It was a month long excursion to the US Southwest that set in motion my fascination with petroglyphs, pictograms and rock art. While hiking I discovered, symbols and figures high on a cliff face. I remember thinking to myself that someone needed to document and safeguard these works of art. At the time, I was working abstractly and with full color. Something in that moment in time moved me to change my artistic direction.  Reaching through the eons I could feel and hear these rocks talking to me. They spoke of long ago experiences and 

sadness. The passage of time has not always been kind.


 Inspired by this experience I began to research the meanings behind the petroglyphs and visit these sacred sites. Of course, this dialogue is fraught with conflicting views in the scientific world so I just let the rocks speak. The solitude and mystery are what I seek to represent in my work. The seeming simplicity of the petroglyph marks belie their labor intensive origin. 


In my own work, I constantly explore different media and techniques to express the look, feel and texture of the rock art. Acrylic gels on board, printmaking and rice paper are a favorite support of mine. 


I often begin by layering various acrylic gels in an irregular pattern. I enjoy the different receptivity each of these gels will have when I apply water and paint. “What if” often drives my painting ambition. I try to never recreate the same look twice. I encourage “happy accidents” most of the time!  I decide the compositional format and while the gels are wet, I insert a variety of hardware and thrift shop tools to create surface blemishes . The stranger the object, the better. It’s all about the experimentation. Metal pieces are generally the easiest to work with. 


When the gels are dry, I begin to layer a multitude of earth tones, iridescence and interference colors to create an interesting and mysterious surface. I have one sculpted painting that has 23 coats of paint and is almost a quarter of an inch thick! The final stage is where I impose the petroglyph images themselves. I may choose them by actual site, photographs or randomly select the pictograms that speak to me at the time and from which I can create a storyline . I like to think of this superimposition of marks upon marks as my own attempt to leave my own symbols for posterity. 


Why symbols, why pictograms and why rock and cave art? The allure, for me, lies in the word “communication”. What did these ancient cultures attempt to communicate? Why did they feel the need to leave these symbols? What do their pictographs and petroglyphs mean? Do these symbols have a universal meaning? What drives a person to leave their artistic mark on an impossible rock ledge? 


Painting and visiting these rock art sites has taught me about spirituality and how truly interconnected we all are on Earth. These cryptic symbols beckon us to ponder our existence and ask why?
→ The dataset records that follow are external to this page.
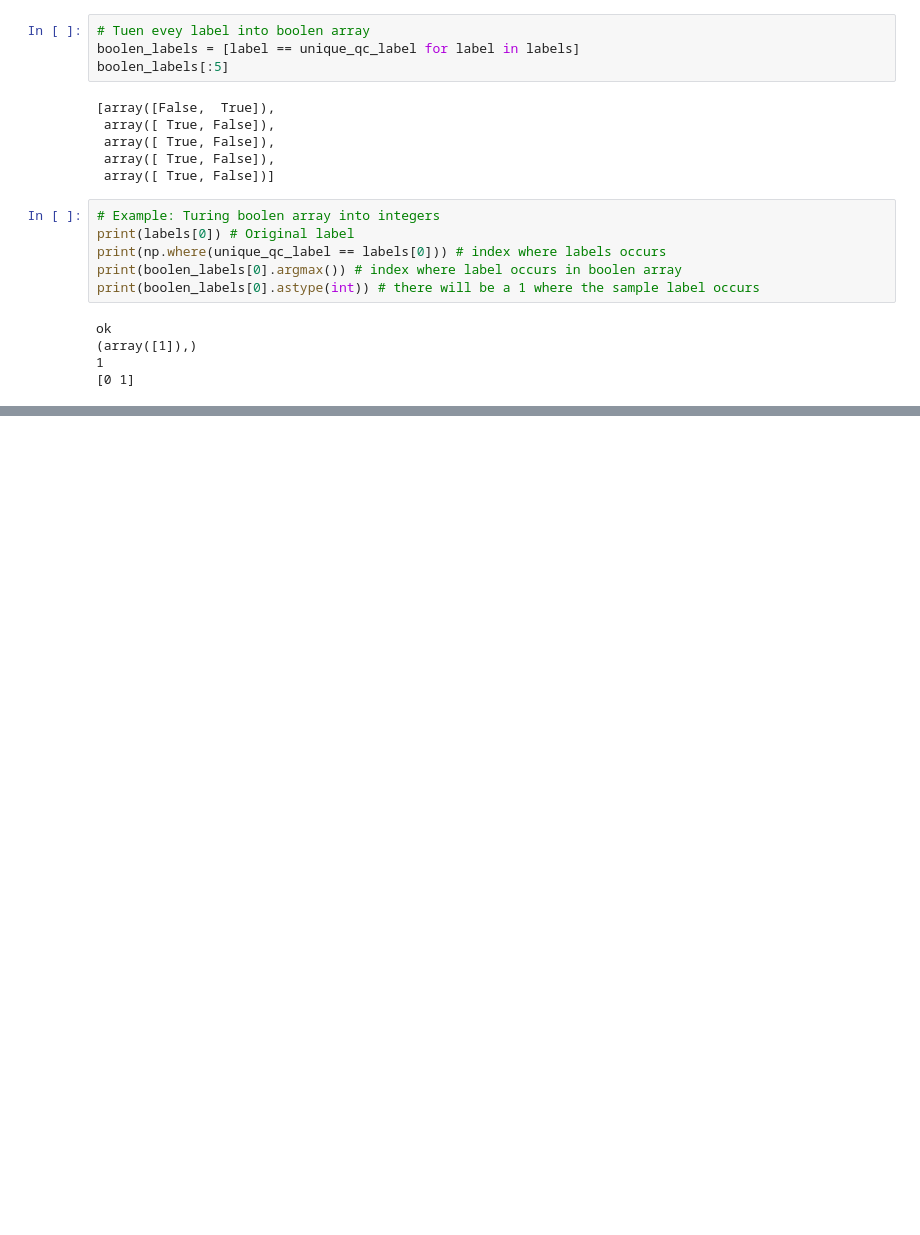
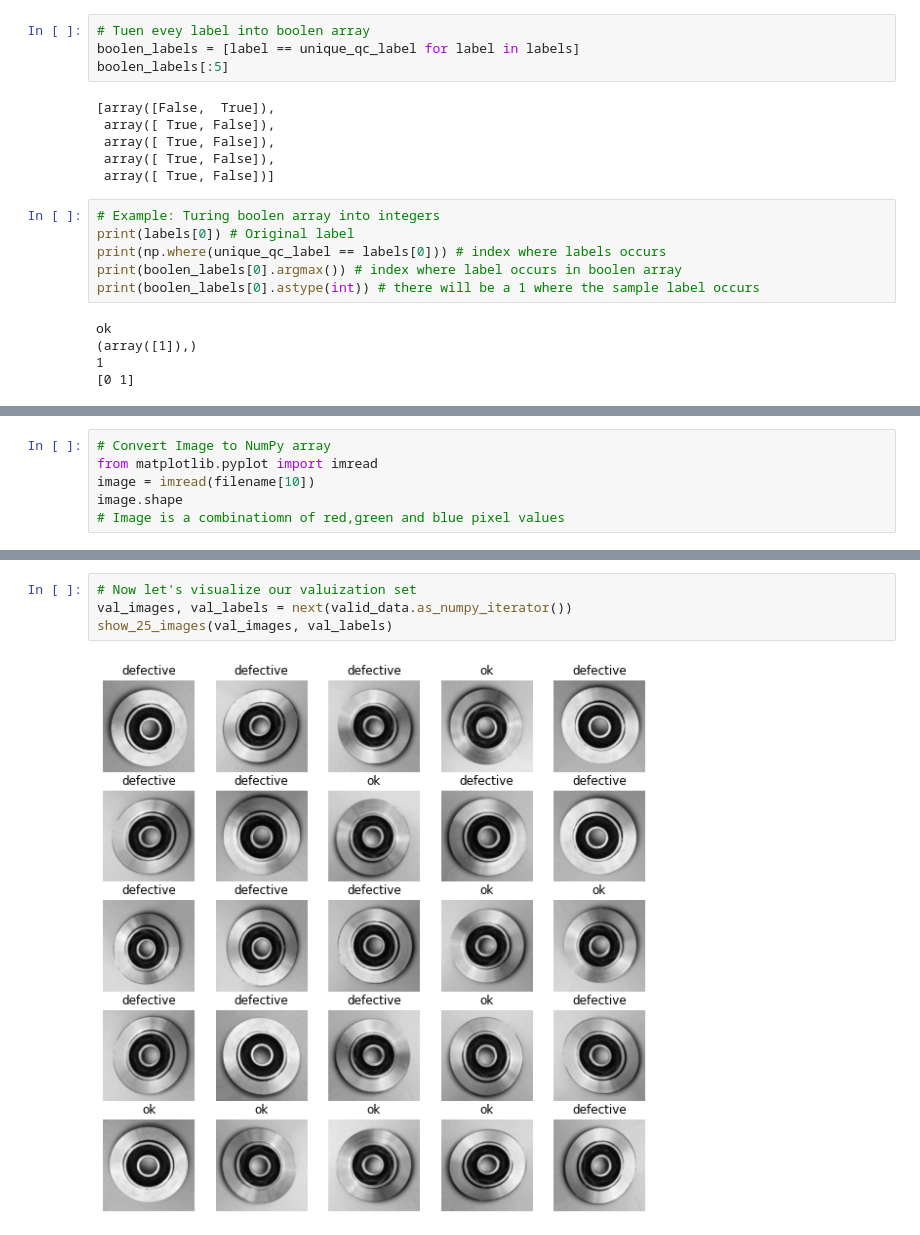
Before and after one commit to AnalystGagan/Project-inteliQC, a Jupyter notebook: inteliQC.ipynb, the cells around one changed output, grey strips where cells are left out. Cells and saved outputs as stored; diff of their text form; blank space fills up the shorter version.

```diff
--- a/inteliQC.ipynb
+++ b/inteliQC.ipynb
@@ -216,0 +275,6 @@ ok
+# %%
+# Convert Image to NumPy array
+from matplotlib.pyplot import imread
+image = imread(filename[10])
+image.shape
+# Image is a combinatiomn of red,green and blue pixel values
@@ -216,0 +471,6 @@ ok
+# %%
+# Now let's visualize our valuization set
+val_images, val_labels = next(valid_data.as_numpy_iterator())
+show_25_images(val_images, val_labels)
+# %% [output]
+[figure, added]
```
Also changed, not shown: parts of 25 cells of this notebook.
Picasso said it best: “The artist is a receptacle for emotions that come from all over the place: from the sky, from the earth, from a scrap of pear, from a passing shape, from a spider’s web”